Record set:

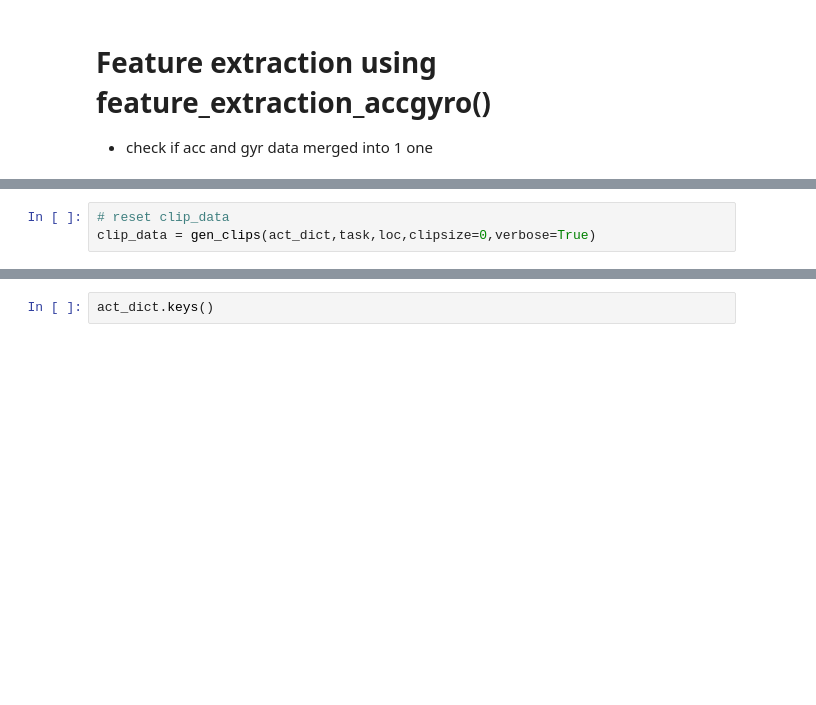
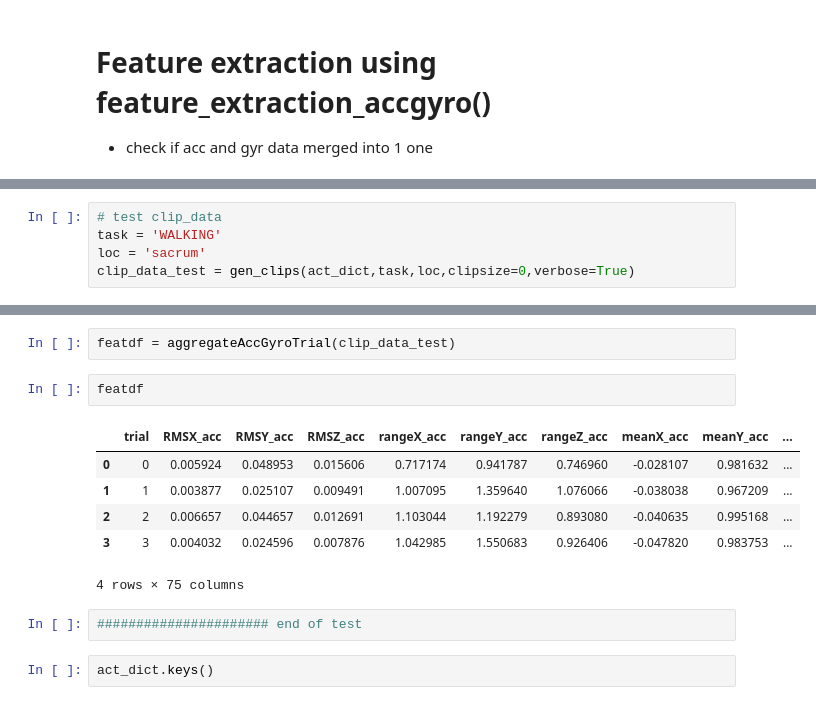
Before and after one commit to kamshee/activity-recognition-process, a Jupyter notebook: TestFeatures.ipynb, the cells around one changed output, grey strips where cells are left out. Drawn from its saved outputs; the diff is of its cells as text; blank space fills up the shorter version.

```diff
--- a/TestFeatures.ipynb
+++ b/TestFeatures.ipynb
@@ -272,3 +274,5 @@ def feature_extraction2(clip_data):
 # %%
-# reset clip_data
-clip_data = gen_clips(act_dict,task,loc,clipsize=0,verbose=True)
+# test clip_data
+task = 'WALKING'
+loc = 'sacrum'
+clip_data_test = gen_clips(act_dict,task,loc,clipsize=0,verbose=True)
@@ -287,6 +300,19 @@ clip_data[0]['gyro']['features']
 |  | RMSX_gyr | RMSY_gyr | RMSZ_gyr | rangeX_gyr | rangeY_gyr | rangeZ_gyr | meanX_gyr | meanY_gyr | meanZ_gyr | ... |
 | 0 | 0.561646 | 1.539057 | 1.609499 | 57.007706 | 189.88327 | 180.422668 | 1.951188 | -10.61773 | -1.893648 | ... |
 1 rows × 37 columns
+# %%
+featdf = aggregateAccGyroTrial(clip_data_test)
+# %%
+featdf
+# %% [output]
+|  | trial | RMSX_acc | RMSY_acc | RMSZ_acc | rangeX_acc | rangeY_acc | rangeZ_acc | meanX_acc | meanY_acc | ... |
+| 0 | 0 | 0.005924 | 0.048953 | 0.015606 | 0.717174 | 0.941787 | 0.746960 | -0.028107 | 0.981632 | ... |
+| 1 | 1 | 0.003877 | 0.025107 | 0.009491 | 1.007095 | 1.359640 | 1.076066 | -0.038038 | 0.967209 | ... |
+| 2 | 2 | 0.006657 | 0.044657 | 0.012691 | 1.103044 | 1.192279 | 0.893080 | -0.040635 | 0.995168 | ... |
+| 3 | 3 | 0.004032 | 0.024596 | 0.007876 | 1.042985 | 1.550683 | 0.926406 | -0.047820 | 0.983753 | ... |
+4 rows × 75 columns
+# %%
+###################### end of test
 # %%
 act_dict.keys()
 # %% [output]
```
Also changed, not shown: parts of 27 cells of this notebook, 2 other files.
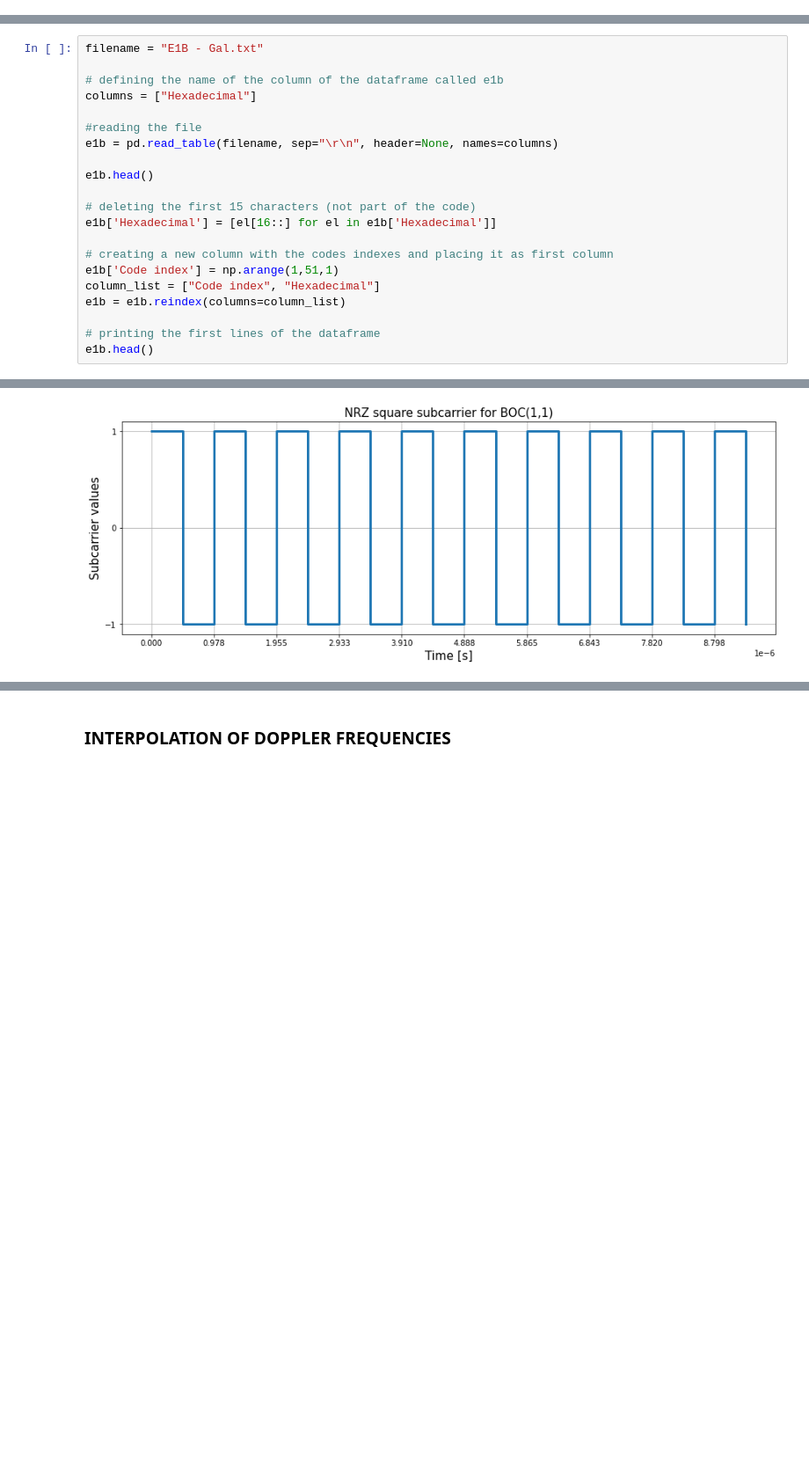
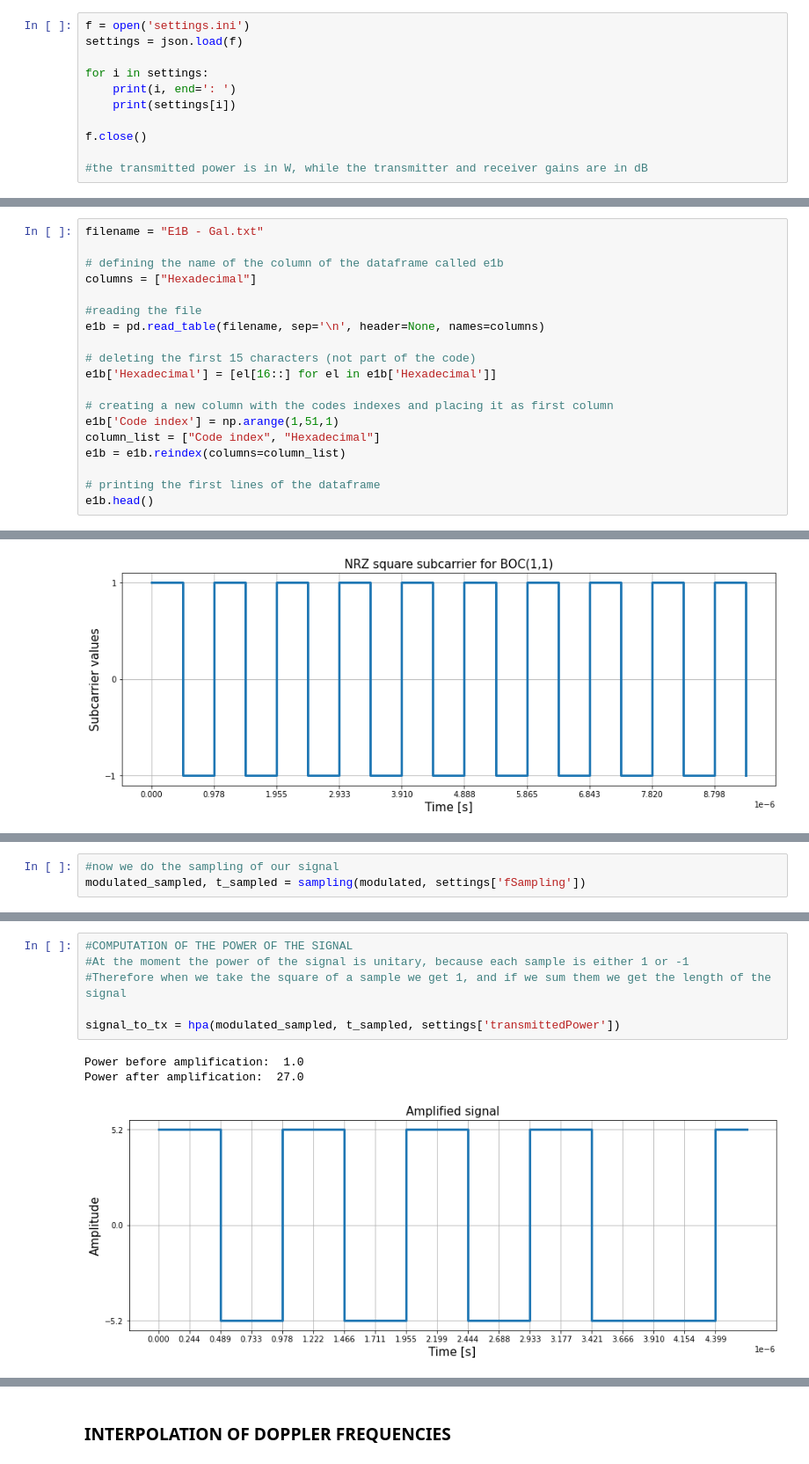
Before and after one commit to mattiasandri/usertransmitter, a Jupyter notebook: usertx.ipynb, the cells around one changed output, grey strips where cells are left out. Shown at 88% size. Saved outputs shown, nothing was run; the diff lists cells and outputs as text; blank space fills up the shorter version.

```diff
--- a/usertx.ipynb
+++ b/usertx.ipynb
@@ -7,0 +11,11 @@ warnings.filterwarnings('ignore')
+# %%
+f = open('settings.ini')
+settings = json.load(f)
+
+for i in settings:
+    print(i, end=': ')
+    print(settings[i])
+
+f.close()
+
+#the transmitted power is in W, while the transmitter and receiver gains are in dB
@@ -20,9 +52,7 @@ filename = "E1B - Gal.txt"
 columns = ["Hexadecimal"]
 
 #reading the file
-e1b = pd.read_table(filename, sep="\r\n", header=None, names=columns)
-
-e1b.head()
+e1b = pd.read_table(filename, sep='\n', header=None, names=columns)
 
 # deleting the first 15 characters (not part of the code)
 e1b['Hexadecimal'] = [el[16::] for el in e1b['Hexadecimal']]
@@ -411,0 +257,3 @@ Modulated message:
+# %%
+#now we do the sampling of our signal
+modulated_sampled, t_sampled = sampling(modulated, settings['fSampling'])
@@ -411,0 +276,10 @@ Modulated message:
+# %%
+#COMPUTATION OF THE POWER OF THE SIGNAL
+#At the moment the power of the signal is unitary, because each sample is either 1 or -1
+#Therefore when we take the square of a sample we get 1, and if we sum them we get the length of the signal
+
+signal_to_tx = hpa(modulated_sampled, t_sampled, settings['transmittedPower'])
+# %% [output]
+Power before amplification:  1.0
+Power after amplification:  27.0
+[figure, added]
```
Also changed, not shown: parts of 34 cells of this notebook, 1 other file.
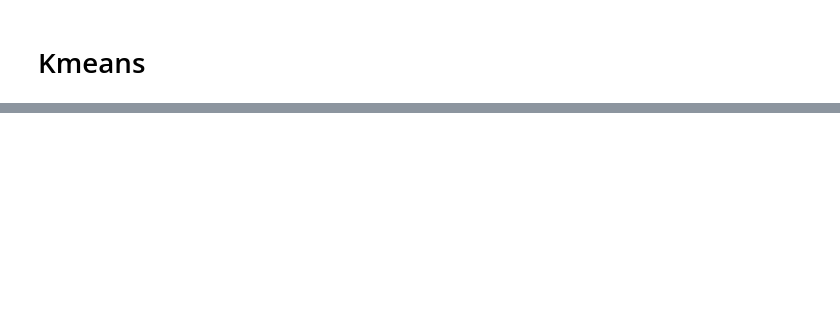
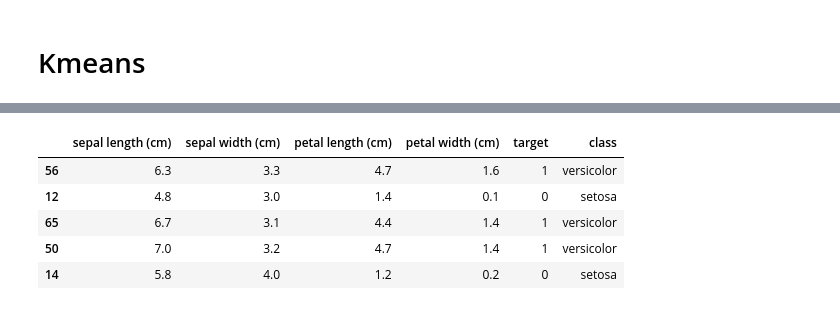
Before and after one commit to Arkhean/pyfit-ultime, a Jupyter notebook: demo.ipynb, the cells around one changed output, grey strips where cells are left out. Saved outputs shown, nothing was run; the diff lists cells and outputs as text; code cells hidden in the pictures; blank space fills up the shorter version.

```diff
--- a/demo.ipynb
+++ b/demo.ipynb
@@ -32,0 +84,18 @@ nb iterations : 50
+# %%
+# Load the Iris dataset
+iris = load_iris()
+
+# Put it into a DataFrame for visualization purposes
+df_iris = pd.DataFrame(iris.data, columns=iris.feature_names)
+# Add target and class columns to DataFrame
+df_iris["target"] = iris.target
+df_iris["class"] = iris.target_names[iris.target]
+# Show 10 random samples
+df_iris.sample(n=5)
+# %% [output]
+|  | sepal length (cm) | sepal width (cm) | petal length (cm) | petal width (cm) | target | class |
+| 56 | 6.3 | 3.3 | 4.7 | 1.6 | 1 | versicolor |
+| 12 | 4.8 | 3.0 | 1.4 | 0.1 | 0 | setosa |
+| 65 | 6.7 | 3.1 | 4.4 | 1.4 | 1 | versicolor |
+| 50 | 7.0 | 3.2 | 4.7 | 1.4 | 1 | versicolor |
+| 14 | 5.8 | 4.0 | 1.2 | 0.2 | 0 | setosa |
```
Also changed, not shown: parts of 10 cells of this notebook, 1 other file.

Exercise brief: Retype all of the material above precisely as it reads. Pictures are not part of the copy.

Reply to the exercise:
Before and after one commit to kamshee/activity-recognition-process, a Jupyter notebook: TestFeatures.ipynb, the cells around one changed output, grey strips where cells are left out. Drawn from its saved outputs; the diff is of its cells as text; blank space fills up the shorter version.

```diff
--- a/TestFeatures.ipynb
+++ b/TestFeatures.ipynb
@@ -272,3 +274,5 @@ def feature_extraction2(clip_data):
 # %%
-# reset clip_data
-clip_data = gen_clips(act_dict,task,loc,clipsize=0,verbose=True)
+# test clip_data
+task = 'WALKING'
+loc = 'sacrum'
+clip_data_test = gen_clips(act_dict,task,loc,clipsize=0,verbose=True)
@@ -287,6 +300,19 @@ clip_data[0]['gyro']['features']
 |  | RMSX_gyr | RMSY_gyr | RMSZ_gyr | rangeX_gyr | rangeY_gyr | rangeZ_gyr | meanX_gyr | meanY_gyr | meanZ_gyr | ... |
 | 0 | 0.561646 | 1.539057 | 1.609499 | 57.007706 | 189.88327 | 180.422668 | 1.951188 | -10.61773 | -1.893648 | ... |
 1 rows × 37 columns
+# %%
+featdf = aggregateAccGyroTrial(clip_data_test)
+# %%
+featdf
+# %% [output]
+|  | trial | RMSX_acc | RMSY_acc | RMSZ_acc | rangeX_acc | rangeY_acc | rangeZ_acc | meanX_acc | meanY_acc | ... |
+| 0 | 0 | 0.005924 | 0.048953 | 0.015606 | 0.717174 | 0.941787 | 0.746960 | -0.028107 | 0.981632 | ... |
+| 1 | 1 | 0.003877 | 0.025107 | 0.009491 | 1.007095 | 1.359640 | 1.076066 | -0.038038 | 0.967209 | ... |
+| 2 | 2 | 0.006657 | 0.044657 | 0.012691 | 1.103044 | 1.192279 | 0.893080 | -0.040635 | 0.995168 | ... |
+| 3 | 3 | 0.004032 | 0.024596 | 0.007876 | 1.042985 | 1.550683 | 0.926406 | -0.047820 | 0.983753 | ... |
+4 rows × 75 columns
+# %%
+###################### end of test
 # %%
 act_dict.keys()
 # %% [output]
```
Also changed, not shown: parts of 27 cells of this notebook, 2 other files.
Before and after one commit to mattiasandri/usertransmitter, a Jupyter notebook: usertx.ipynb, the cells around one changed output, grey strips where cells are left out. Shown at 88% size. Saved outputs shown, nothing was run; the diff lists cells and outputs as text; blank space fills up the shorter version.

```diff
--- a/usertx.ipynb
+++ b/usertx.ipynb
@@ -7,0 +11,11 @@ warnings.filterwarnings('ignore')
+# %%
+f = open('settings.ini')
+settings = json.load(f)
+
+for i in settings:
+    print(i, end=': ')
+    print(settings[i])
+
+f.close()
+
+#the transmitted power is in W, while the transmitter and receiver gains are in dB
@@ -20,9 +52,7 @@ filename = "E1B - Gal.txt"
 columns = ["Hexadecimal"]
 
 #reading the file
-e1b = pd.read_table(filename, sep="\r\n", header=None, names=columns)
-
-e1b.head()
+e1b = pd.read_table(filename, sep='\n', header=None, names=columns)
 
 # deleting the first 15 characters (not part of the code)
 e1b['Hexadecimal'] = [el[16::] for el in e1b['Hexadecimal']]
@@ -411,0 +257,3 @@ Modulated message:
+# %%
+#now we do the sampling of our signal
+modulated_sampled, t_sampled = sampling(modulated, settings['fSampling'])
@@ -411,0 +276,10 @@ Modulated message:
+# %%
+#COMPUTATION OF THE POWER OF THE SIGNAL
+#At the moment the power of the signal is unitary, because each sample is either 1 or -1
+#Therefore when we take the square of a sample we get 1, and if we sum them we get the length of the signal
+
+signal_to_tx = hpa(modulated_sampled, t_sampled, settings['transmittedPower'])
+# %% [output]
+Power before amplification:  1.0
+Power after amplification:  27.0
+[figure, added]
```
Also changed, not shown: parts of 34 cells of this notebook, 1 other file.
Before and after one commit to Arkhean/pyfit-ultime, a Jupyter notebook: demo.ipynb, the cells around one changed output, grey strips where cells are left out. Saved outputs shown, nothing was run; the diff lists cells and outputs as text; code cells hidden in the pictures; blank space fills up the shorter version.

```diff
--- a/demo.ipynb
+++ b/demo.ipynb
@@ -32,0 +84,18 @@ nb iterations : 50
+# %%
+# Load the Iris dataset
+iris = load_iris()
+
+# Put it into a DataFrame for visualization purposes
+df_iris = pd.DataFrame(iris.data, columns=iris.feature_names)
+# Add target and class columns to DataFrame
+df_iris["target"] = iris.target
+df_iris["class"] = iris.target_names[iris.target]
+# Show 10 random samples
+df_iris.sample(n=5)
+# %% [output]
+|  | sepal length (cm) | sepal width (cm) | petal length (cm) | petal width (cm) | target | class |
+| 56 | 6.3 | 3.3 | 4.7 | 1.6 | 1 | versicolor |
+| 12 | 4.8 | 3.0 | 1.4 | 0.1 | 0 | setosa |
+| 65 | 6.7 | 3.1 | 4.4 | 1.4 | 1 | versicolor |
+| 50 | 7.0 | 3.2 | 4.7 | 1.4 | 1 | versicolor |
+| 14 | 5.8 | 4.0 | 1.2 | 0.2 | 0 | setosa |
```
Also changed, not shown: parts of 10 cells of this notebook, 1 other file.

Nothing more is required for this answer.